Lockdown negativity replaces pent-up positivity
In the first 10 months of 2020, registrations of new cars in the EU fell by 26.8%. Even the market downturn in October continued the improvement in the year-to-date contractions, which bottomed out at 41.5% in the first five months of the year. The greatest loss among the major EU markets was in Spain, which has contracted by 36.8% in the year-to-date, ahead of only Croatia (down 43.5%) and Portugal (down 37.1%).
As the positive contribution of pent-up demand is ultimately exhausted, the second wave of COVID-19 infections, the severity, duration and geographic spread of lockdowns, and the economic fallout of COVID-19, will define how new-car markets perform in the remainder of 2020 and beyond. The key to recovery revolves around countries agreeing budgets for 2021, and improving economic certainty and consumer confidence to boost spending. The allocation of aid resources provided by the European Recovery Fund, agreed on 21 July, will also play a pivotal role in shaping the forward outlook for Europe’s new-car markets.

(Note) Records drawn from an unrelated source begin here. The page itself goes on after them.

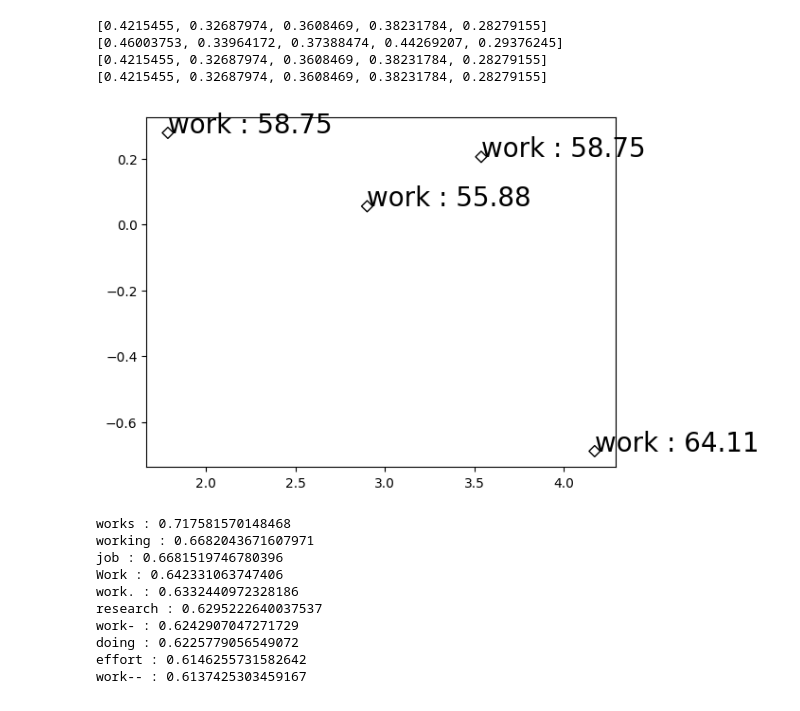
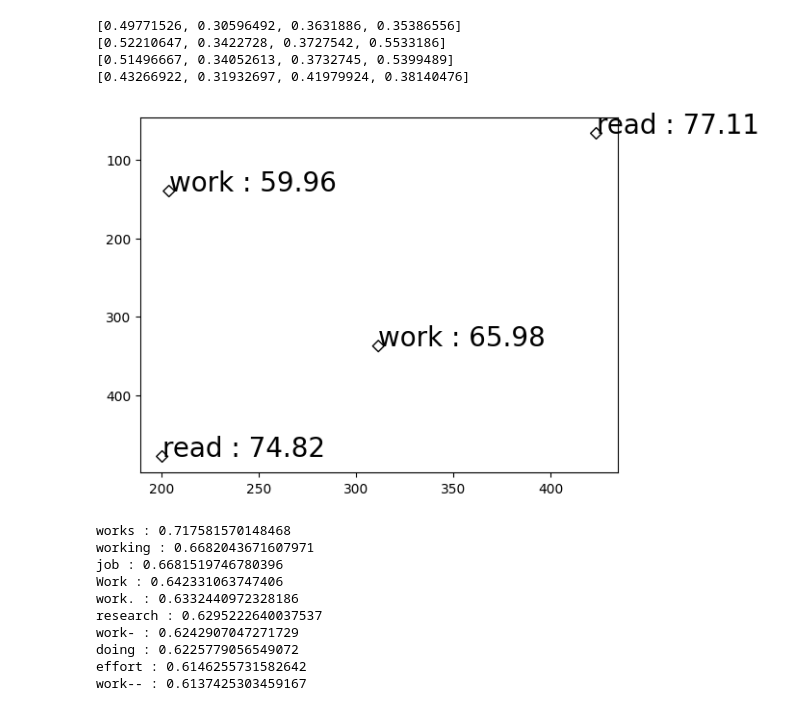
Before and after one commit to ozaki-hr8/-Space-Utilization-Analysis, a Jupyter notebook: cluster copy.ipynb, the cells around one changed output. Cells and saved outputs as stored; diff of their text form; code cells hidden in the pictures.

Commit message:
change utilization analysis logic

```diff
--- a/cluster copy.ipynb
+++ b/cluster copy.ipynb
@@ -67,5 +50,5 @@ data2
 # %%
-data3 = [list(e) for e in zip(data['x'],data['z'])]
+data3 = [list(e) for e in zip(data['x'],data['y'])]
 # %%
 data3
 # %% [output]
@@ -89,5 +72,7 @@ data3
 # %%
-data=pd.read_csv("20230623.csv")
-plt.scatter(data.loc[:, ['z']], data.loc[:, ['x']])
+# data=pd.read_csv("20230623.csv")
+plt.gca().invert_yaxis()  # y軸を反転する
+data = data[(data['action'] != 'walking') | (data['interactions'] != 'none')]
+plt.scatter(data.loc[:, ['y']], data.loc[:, ['x']])
 # %% [output]
 <matplotlib.collections.PathCollection at 0x...>
@@ -95,6 +80,6 @@ plt.scatter(data.loc[:, ['z']], data.loc[:, ['x']])
 # %%
-data=pd.read_csv("20230623.csv")
-plt.hist2d(data['z'], data['x'], bins=50, cmap='Blues')
+# data=pd.read_csv("20230623.csv")
+plt.hist2d(data['y'], data['x'], bins=50, cmap='Blues')
 plt.colorbar()
 plt.show()
 # %% [output]
@@ -139,7 +147,9 @@ array([3, 3, 3, 3, 3, 3, 3, 3, 3, 3, 3, 0, 3, 3, 3, 0, 0, 3, 3, 3, 3, 3,
       dtype=int32)
 # %%
+plt.gca().invert_yaxis()  # y軸を反転する
+plt.gca().invert_yaxis()  # y軸を反転する
 for i in range(N):
-    plt.scatter(data.loc[:, ['z']][label==i], data.loc[:, ['x']][label==i])
+    plt.scatter(data.loc[:, ['y']][label==i], data.loc[:, ['x']][label==i])
 # plt.scatter(data.loc[:, ['z']][label==0], data.loc[:, ['x']][label==0])
 # plt.scatter(data.loc[:, ['z']][label==1], data.loc[:, ['x']][label==1])
 # plt.scatter(data.loc[:, ['z']][label==2], data.loc[:, ['x']][label==2])
@@ -154,27 +173,44 @@ model = KeyedVectors.load_word2vec_format(model_dir, binary=False)
 # %%
-dd1=data.loc[:, ['z']][label==0]
-ddList1 = dd1["z"].index.to_list()
-dd2=data.loc[:, ['z']][label==1]
-ddList2 = dd2["z"].index.to_list()
-dd3=data.loc[:, ['z']][label==2]
-ddList3 = dd3["z"].index.to_list()
-dd4=data.loc[:, ['z']][label==3]
-ddList4 = dd4["z"].index.to_list()
+dd1=data.loc[:, ['y']][label==0]
+ddList1 = dd1["y"].index.to_list()
+dd2=data.loc[:, ['y']][label==1]
+ddList2 = dd2["y"].index.to_list()
+dd3=data.loc[:, ['y']][label==2]
+ddList3 = dd3["y"].index.to_list()
+dd4=data.loc[:, ['y']][label==3]
+ddList4 = dd4["y"].index.to_list()
 
 observedList1 =[]
 for i in ddList1:
-    observedList1.append(interaction_array[i])
-    observedList1.append(interaction_with_array[i])
+    if(interaction_array[i]!="none"):
+        observedList1.append(interaction_array[i])
+        if(action_array[i]=="laying"):
+            observedList1.append(action_array[i])
+        observedList1.append(interaction_with_array[i])
 
 observedList2 =[]
 for i in ddList2:
-    observedList2.append(interaction_array[i])
-    observedList2.append(interaction_with_array[i])
+    if(interaction_array[i]!="none"):
+        if(action_array[i]=="laying"):
+            observedList2.append(action_array[i])
+        observedList2.append(interaction_array[i])
+        observedList2.append(interaction_with_array[i])
 
 observedList3 =[]
 for i in ddList3:
-    observedList3.append(interaction_array[i])
-    observedList3.append(interaction_with_array[i])
+    if(interaction_array[i]!="none"):
+        if(action_array[i]=="laying"):
+            observedList3.append(action_array[i])
+        observedList3.append(interaction_array[i])
+        observedList3.append(interaction_with_array[i])
+
+observedList4 =[]
+for i in ddList4:
+    if(interaction_array[i]!="none"):
+        if(action_array[i]=="laying"):
+            observedList4.append(action_array[i])
+        observedList4.append(interaction_array[i])
+        observedList4.append(interaction_with_array[i])
 
 split_values = []
 original_values = []
@@ -192,46 +228,47 @@ for item in observedList2:
 
 split_values3 = []
 original_values3 = []
-for item in observedList1:
+for item in observedList3:
     split_items = item.split(',')
     split_values3.extend(split_items)
     original_values3.extend([item] * len(split_items))
 
 split_values4 = []
 original_values4 = []
-for item in observedList1:
+for item in observedList4:
     split_items = item.split(',')
     split_values4.extend(split_items)
     original_values4.extend([item] * len(split_items))
 
 centers = km.cluster_centers_
+plt.gca().invert_yaxis()  # y軸を反転する
 plt.scatter(centers[:, 1], centers[:, 0], marker="D", facecolors='none', edgecolors='black')
 observed_lists = [split_values, split_values2, split_values3, split_values4]
-utilization_class_list = ['work','relax','dining','read','aisle']
+utilization_class_list = ['work','relax','dining','read']
 utilization = 'none'
 
 for i, observed_list in enumerate(observed_lists):
     score = [np.mean([model.similarity(utilization, observe) for observe in observed_list])
              for utilization in utilization_class_list]
     max_socre = np.max(score)
 
     similar_list = model.most_similar(f"{utilization}")
     most_similar_score =similar_list[0][1]
     prob = max_socre / most_similar_score *100
 
     max_index = np.argmax(score)
     print(score)
     utilization = utilization_class_list[max_index]
     if prob>50:
         plt.text(centers[i][1], centers[i][0], f"{utilization} : {round(prob, 2)}", fontsize=20)
     else:
         plt.text(centers[i][1], centers[i][0], f"unknown", fontsize=20)
 # %% [output]
-[0.4215455, 0.32687974, 0.3608469, 0.38231784, 0.28279155]
-[0.46003753, 0.33964172, 0.37388474, 0.44269207, 0.29376245]
-[0.4215455, 0.32687974, 0.3608469, 0.38231784, 0.28279155]
-[0.4215455, 0.32687974, 0.3608469, 0.38231784, 0.28279155]
+[0.49771526, 0.30596492, 0.3631886, 0.35386556]
+[0.52210647, 0.3422728, 0.3727542, 0.5533186]
+[0.51496667, 0.34052613, 0.3732745, 0.5399489]
+[0.43266922, 0.31932697, 0.41979924, 0.38140476]
-[figure, old version]
+[figure, new version]
 # %%
 similar_list = model.most_similar('work')
 for similar_set in similar_list:
```
Also changed, not shown: parts of 14 cells of this notebook, 1 other file.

Among the leading European carmakers, the BWW Group, Ford, Mazda, Mitsubishi and Nissan all registered more than 10% fewer new cars in the EU in October 2020 than in October 2019. Mazda suffered the greatest loss, with EU registrations down 38.0% year-on-year.
Fiat Chrysler Automobiles (FCA) and the Renault Group, however, managed to register 3.9% and 0.2% more cars respectively in the EU than in October 2019. All other major manufacturers suffered single-digit declines of between 6.2% (Honda) and 9.7% (Jaguar Land Rover) in the month.
Across Europe, manufacturers with a strong electric-vehicle portfolio are expected to perform better than those without as electrically-chargeable vehicle (EV) consumers are less likely to be tempted by used cars instead of new. This is because they tend to be less price-sensitive buyers, but there is also limited availability of the latest electric models on the used-car market. In the year-to-date, Toyota is the best-performing manufacturer in the EU, albeit with registrations down 16.9%, supporting this hypothesis.
In a new video, Autovista Group Daily Brief editor Phil Curry talks through the latest registration figures in the big four EU markets and the UK.